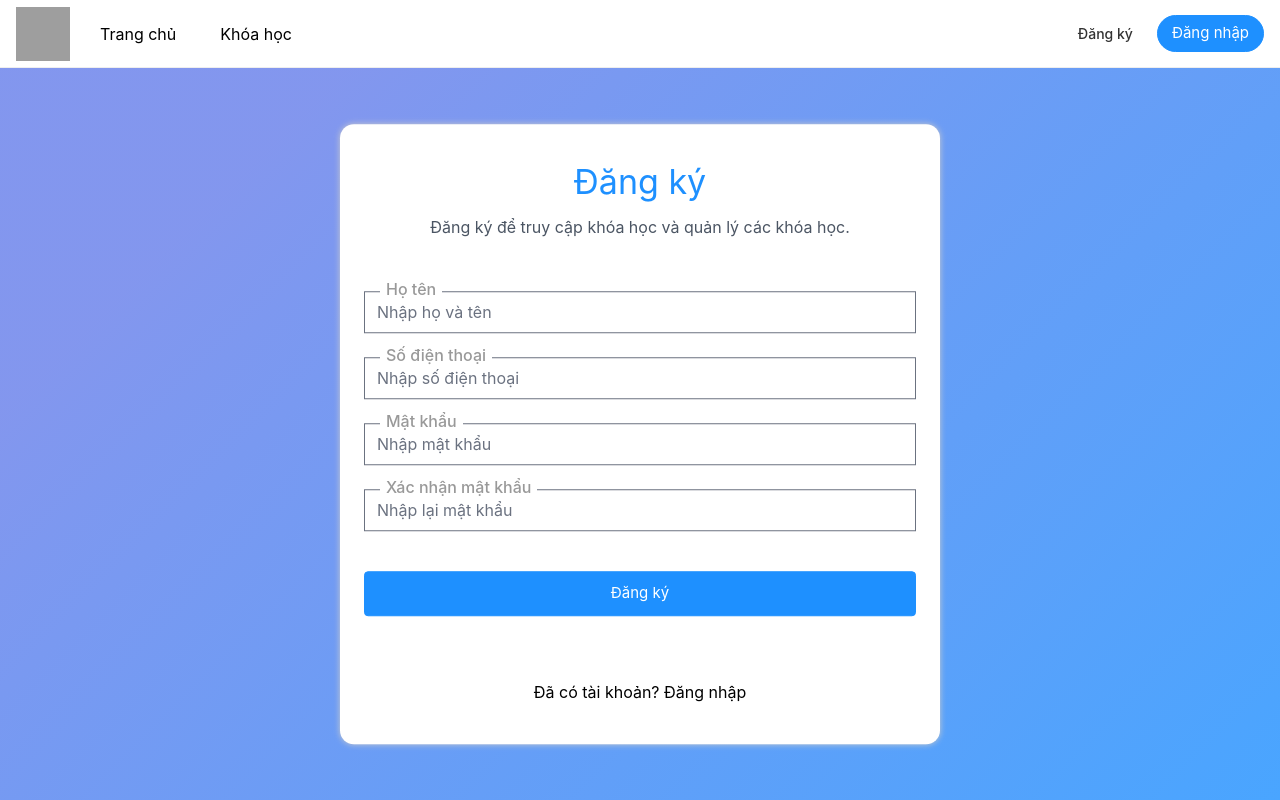
After one commit to QuangTungMasterD/BTL_OpenSource, a PHP site: page /BTL-N2/views/auth/register.php in a window 1280 px wide. The commit adds this page. Run offline with PHP 8.4, Linux system fonts and the light colour scheme; some libraries are stand-ins or nearby versions; grey boxes are pictures that could not be loaded.

Commit message:
add register acc

```diff
--- a/handle/auth_handle.php
+++ b/handle/auth_handle.php
@@ -24,6 +24,7 @@
 
     if (!isset($_SESSION['user_id']) || !isset($_SESSION['phone'])) {
         $_SESSION['notifi'] = 'Bạn cần đăng nhập để truy cập trang này!';
+        $_SESSION['isSuccessNotify'] = false;
         header('Location: /BTL-N2/views/auth/login.php');
         exit();
     }
@@ -33,8 +34,8 @@
     if (session_status() === PHP_SESSION_NONE) {
         session_start();
     }
-    $_SESSION['notifi'] = 'Bạn cần đăng nhập để truy cập trang này!';
-    return isset($_SESSION['user_id']) && isset($_SESSION['phone']);
+    $isLogin = isset($_SESSION['user_id']) && isset($_SESSION['phone']);
+    return $isLogin;
   }
 
   function isTeacherLogin() {
@@ -67,7 +68,7 @@
     $password = $_POST['password'] ?? '';
 
     if (empty($phone) || empty($password)) {
-        $_SESSION['errors'] = 'Vui lòng nhập đầy đủ phone và password!';
+        $_SESSION['error'] = 'Vui lòng nhập đầy đủ phone và password!';
         header('Location: ../views/auth/login.php');
         exit();
     }
@@ -83,7 +84,7 @@
         exit();
     }
 
-    $_SESSION['errors'] = 'Tên đăng nhập hoặc mật khẩu không đúng!';
+    $_SESSION['error'] = 'Tên đăng nhập hoặc mật khẩu không đúng!';
     mysqli_close($conn);
     header('Location: ../views/auth/login.php');
     exit();
--- /dev/null
+++ b/views/auth/register.php
@@ -0,0 +1,82 @@
+<?php
+session_start();
+$errors = $_SESSION['errors'] ?? [];
+$old = $_SESSION['old'] ?? [];
+unset($_SESSION['errors'], $_SESSION['old']);
+if(isset($_SESSION['user_id']) && isset($_SESSION['phone'])) {
+  header('Location: ./../../index.php');
+  exit;
+};
+?>
+
+<!DOCTYPE html>
+<html lang="en">
+
+<head>
+  <meta charset="UTF-8">
+  <meta name="viewport" content="width=device-width, initial-scale=1.0">
+  <title>Đăng ký</title>
+
+  <link rel="stylesheet" href="./../../css/global.css">
+  <link rel="stylesheet" href="./../../css/auth/login.css">
+  <link rel="stylesheet" href="./../../css/components/header.css">
+
+  <link rel="stylesheet" href="./../../fontawesome-free-7.1.0-web/css/all.min.css">
+  <link href="https://cdn.jsdelivr.net/npm/flowbite@3.1.2/dist/flowbite.min.css" rel="stylesheet" />
+  <script src="https://cdn.jsdelivr.net/npm/@tailwindcss/browser@4"></script>
+  <script src="https://cdn.jsdelivr.net/npm/flowbite@3.1.2/dist/flowbite.min.js"></script>
+</head>
+
+<body>
+  <?php include './../components/header.php'; ?>
+  <div class="mt-[var(--height-header)] max-w-[600px] mx-auto h-[calc(100vh-var(--height-header))] relative">
+    <div class="">
+      <form action="./../../handle/user_handle.php" class="sign-in-form" method="POST">
+        <input type="hidden" name="action" value="add">
+        <div class="flex flex-col items-center justify-center mb-13 pt-5">
+          <div class="text-[34px] text-[rgb(var(--primary-color))]">Đăng ký</div>
+          <div class="text-md mt-2 text-gray-600">Đăng ký để truy cập khóa học và quản lý các khóa học.</div>
+        </div>
+        <div class="">
+          <div class="form-input">
+            <label for="">Họ tên</label>
+            <input type="text" class="input" name="username" placeholder="Nhập họ và tên" value="<?= htmlspecialchars($old['username'] ?? '') ?>" required />
+            <?php if(isset($errors['username'])) { ?>
+              <p class="notifi text-red-600"><?= htmlspecialchars($errors['username']) ?></p>
+            <?php }; ?>
+          </div>
+
+          <div class="form-input mt-6">
+            <label for="">Số điện thoại</label>
+            <input type="text" class="input" name="phone" placeholder="Nhập số điện thoại" value="<?= htmlspecialchars($old['phone'] ?? '') ?>" required />
+            <?php if(isset($errors['phone'])) { ?>
+              <p class="notifi text-red-600"><?= htmlspecialchars($errors['phone']) ?></p>
+            <?php }; ?>
+          </div>
+          <div class="form-input mt-6">
+            <label for="">Mật khẩu</label>
+            <input type="password" name="password" class="input" placeholder="Nhập mật khẩu" required />
+            <?php if(isset($errors['password'])) { ?>
+              <p class="notifi text-red-600"><?= htmlspecialchars($errors['password']) ?></p>
+            <?php }; ?>
+          </div>
+
+          <div class="form-input mt-6">
+            <label for="">Xác nhận mật khẩu</label>
+            <input type="password" name="confirm" class="input" placeholder="Nhập lại mật khẩu" required />
+            <?php if(isset($errors['confirm'])) { ?>
+              <p class="notifi text-red-600"><?= htmlspecialchars($errors['confirm']) ?></p>
+            <?php }; ?>
+          </div>
+          <button type="submit" class="btn primary w-[100%] mt-10 button-login">Đăng ký</button>
+          <div class="mt-12 flex flex-col items-center justify-center">
+            <div class="mt-4">Đã có tài khoản? <a href="./login.php" class="text-[rgb(var(--primary-color))] hover:underline cursor-pointer">Đăng nhập</a></div>
+          </div>
+        </div>
+      </form>
+    </div>
+  </div>
+  <script src="./../../js/auth/login.js"></script>
+</body>
+
+</html>
--- a/views/components/header.php
+++ b/views/components/header.php
@@ -98,7 +98,7 @@ unset($_SESSION['notifi'], $_SESSION['isSuccessNotify']);
 
     <div class="action flex flex-1 justify-end">
       <? if (!isLoggedIn()) { ?>
-        <!-- <a href="/BTL-N2/views/auth/register.php" class="flex items-center btn ghost cursor-pointer">Đăng ký</a> -->
+        <a href="/BTL-N2/views/auth/register.php" class="flex items-center btn ghost cursor-pointer">Đăng ký</a>
         <a href="/BTL-N2/views/auth/login.php" class="flex items-center btn primary rounded ml-6">Đăng nhập</a>
       <? } else { ?>
         <!-- <button class="text-[15px] font-[500] hover:text-black flex items-center justify-center text-[#444]">
```
Also changed, not shown: handle/user_handle.php (+15 -1 lines), views/auth/login.php (+4 -6 lines).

_ACTION ITEM_
Repeat every line of the data above exactly, but drop the pictures.

_ANSWER BELOW_
After one commit to QuangTungMasterD/BTL_OpenSource, a PHP site: page /BTL-N2/views/auth/register.php in a window 1280 px wide. The commit adds this page. Run offline with PHP 8.4, Linux system fonts and the light colour scheme; some libraries are stand-ins or nearby versions; grey boxes are pictures that could not be loaded.

Commit message:
add register acc

```diff
--- a/handle/auth_handle.php
+++ b/handle/auth_handle.php
@@ -24,6 +24,7 @@
 
     if (!isset($_SESSION['user_id']) || !isset($_SESSION['phone'])) {
         $_SESSION['notifi'] = 'Bạn cần đăng nhập để truy cập trang này!';
+        $_SESSION['isSuccessNotify'] = false;
         header('Location: /BTL-N2/views/auth/login.php');
         exit();
     }
@@ -33,8 +34,8 @@
     if (session_status() === PHP_SESSION_NONE) {
         session_start();
     }
-    $_SESSION['notifi'] = 'Bạn cần đăng nhập để truy cập trang này!';
-    return isset($_SESSION['user_id']) && isset($_SESSION['phone']);
+    $isLogin = isset($_SESSION['user_id']) && isset($_SESSION['phone']);
+    return $isLogin;
   }
 
   function isTeacherLogin() {
@@ -67,7 +68,7 @@
     $password = $_POST['password'] ?? '';
 
     if (empty($phone) || empty($password)) {
-        $_SESSION['errors'] = 'Vui lòng nhập đầy đủ phone và password!';
+        $_SESSION['error'] = 'Vui lòng nhập đầy đủ phone và password!';
         header('Location: ../views/auth/login.php');
         exit();
     }
@@ -83,7 +84,7 @@
         exit();
     }
 
-    $_SESSION['errors'] = 'Tên đăng nhập hoặc mật khẩu không đúng!';
+    $_SESSION['error'] = 'Tên đăng nhập hoặc mật khẩu không đúng!';
     mysqli_close($conn);
     header('Location: ../views/auth/login.php');
     exit();
--- /dev/null
+++ b/views/auth/register.php
@@ -0,0 +1,82 @@
+<?php
+session_start();
+$errors = $_SESSION['errors'] ?? [];
+$old = $_SESSION['old'] ?? [];
+unset($_SESSION['errors'], $_SESSION['old']);
+if(isset($_SESSION['user_id']) && isset($_SESSION['phone'])) {
+  header('Location: ./../../index.php');
+  exit;
+};
+?>
+
+<!DOCTYPE html>
+<html lang="en">
+
+<head>
+  <meta charset="UTF-8">
+  <meta name="viewport" content="width=device-width, initial-scale=1.0">
+  <title>Đăng ký</title>
+
+  <link rel="stylesheet" href="./../../css/global.css">
+  <link rel="stylesheet" href="./../../css/auth/login.css">
+  <link rel="stylesheet" href="./../../css/components/header.css">
+
+  <link rel="stylesheet" href="./../../fontawesome-free-7.1.0-web/css/all.min.css">
+  <link href="https://cdn.jsdelivr.net/npm/flowbite@3.1.2/dist/flowbite.min.css" rel="stylesheet" />
+  <script src="https://cdn.jsdelivr.net/npm/@tailwindcss/browser@4"></script>
+  <script src="https://cdn.jsdelivr.net/npm/flowbite@3.1.2/dist/flowbite.min.js"></script>
+</head>
+
+<body>
+  <?php include './../components/header.php'; ?>
+  <div class="mt-[var(--height-header)] max-w-[600px] mx-auto h-[calc(100vh-var(--height-header))] relative">
+    <div class="">
+      <form action="./../../handle/user_handle.php" class="sign-in-form" method="POST">
+        <input type="hidden" name="action" value="add">
+        <div class="flex flex-col items-center justify-center mb-13 pt-5">
+          <div class="text-[34px] text-[rgb(var(--primary-color))]">Đăng ký</div>
+          <div class="text-md mt-2 text-gray-600">Đăng ký để truy cập khóa học và quản lý các khóa học.</div>
+        </div>
+        <div class="">
+          <div class="form-input">
+            <label for="">Họ tên</label>
+            <input type="text" class="input" name="username" placeholder="Nhập họ và tên" value="<?= htmlspecialchars($old['username'] ?? '') ?>" required />
+            <?php if(isset($errors['username'])) { ?>
+              <p class="notifi text-red-600"><?= htmlspecialchars($errors['username']) ?></p>
+            <?php }; ?>
+          </div>
+
+          <div class="form-input mt-6">
+            <label for="">Số điện thoại</label>
+            <input type="text" class="input" name="phone" placeholder="Nhập số điện thoại" value="<?= htmlspecialchars($old['phone'] ?? '') ?>" required />
+            <?php if(isset($errors['phone'])) { ?>
+              <p class="notifi text-red-600"><?= htmlspecialchars($errors['phone']) ?></p>
+            <?php }; ?>
+          </div>
+          <div class="form-input mt-6">
+            <label for="">Mật khẩu</label>
+            <input type="password" name="password" class="input" placeholder="Nhập mật khẩu" required />
+            <?php if(isset($errors['password'])) { ?>
+              <p class="notifi text-red-600"><?= htmlspecialchars($errors['password']) ?></p>
+            <?php }; ?>
+          </div>
+
+          <div class="form-input mt-6">
+            <label for="">Xác nhận mật khẩu</label>
+            <input type="password" name="confirm" class="input" placeholder="Nhập lại mật khẩu" required />
+            <?php if(isset($errors['confirm'])) { ?>
+              <p class="notifi text-red-600"><?= htmlspecialchars($errors['confirm']) ?></p>
+            <?php }; ?>
+          </div>
+          <button type="submit" class="btn primary w-[100%] mt-10 button-login">Đăng ký</button>
+          <div class="mt-12 flex flex-col items-center justify-center">
+            <div class="mt-4">Đã có tài khoản? <a href="./login.php" class="text-[rgb(var(--primary-color))] hover:underline cursor-pointer">Đăng nhập</a></div>
+          </div>
+        </div>
+      </form>
+    </div>
+  </div>
+  <script src="./../../js/auth/login.js"></script>
+</body>
+
+</html>
--- a/views/components/header.php
+++ b/views/components/header.php
@@ -98,7 +98,7 @@ unset($_SESSION['notifi'], $_SESSION['isSuccessNotify']);
 
     <div class="action flex flex-1 justify-end">
       <? if (!isLoggedIn()) { ?>
-        <!-- <a href="/BTL-N2/views/auth/register.php" class="flex items-center btn ghost cursor-pointer">Đăng ký</a> -->
+        <a href="/BTL-N2/views/auth/register.php" class="flex items-center btn ghost cursor-pointer">Đăng ký</a>
         <a href="/BTL-N2/views/auth/login.php" class="flex items-center btn primary rounded ml-6">Đăng nhập</a>
       <? } else { ?>
         <!-- <button class="text-[15px] font-[500] hover:text-black flex items-center justify-center text-[#444]">
```
Also changed, not shown: handle/user_handle.php (+15 -1 lines), views/auth/login.php (+4 -6 lines).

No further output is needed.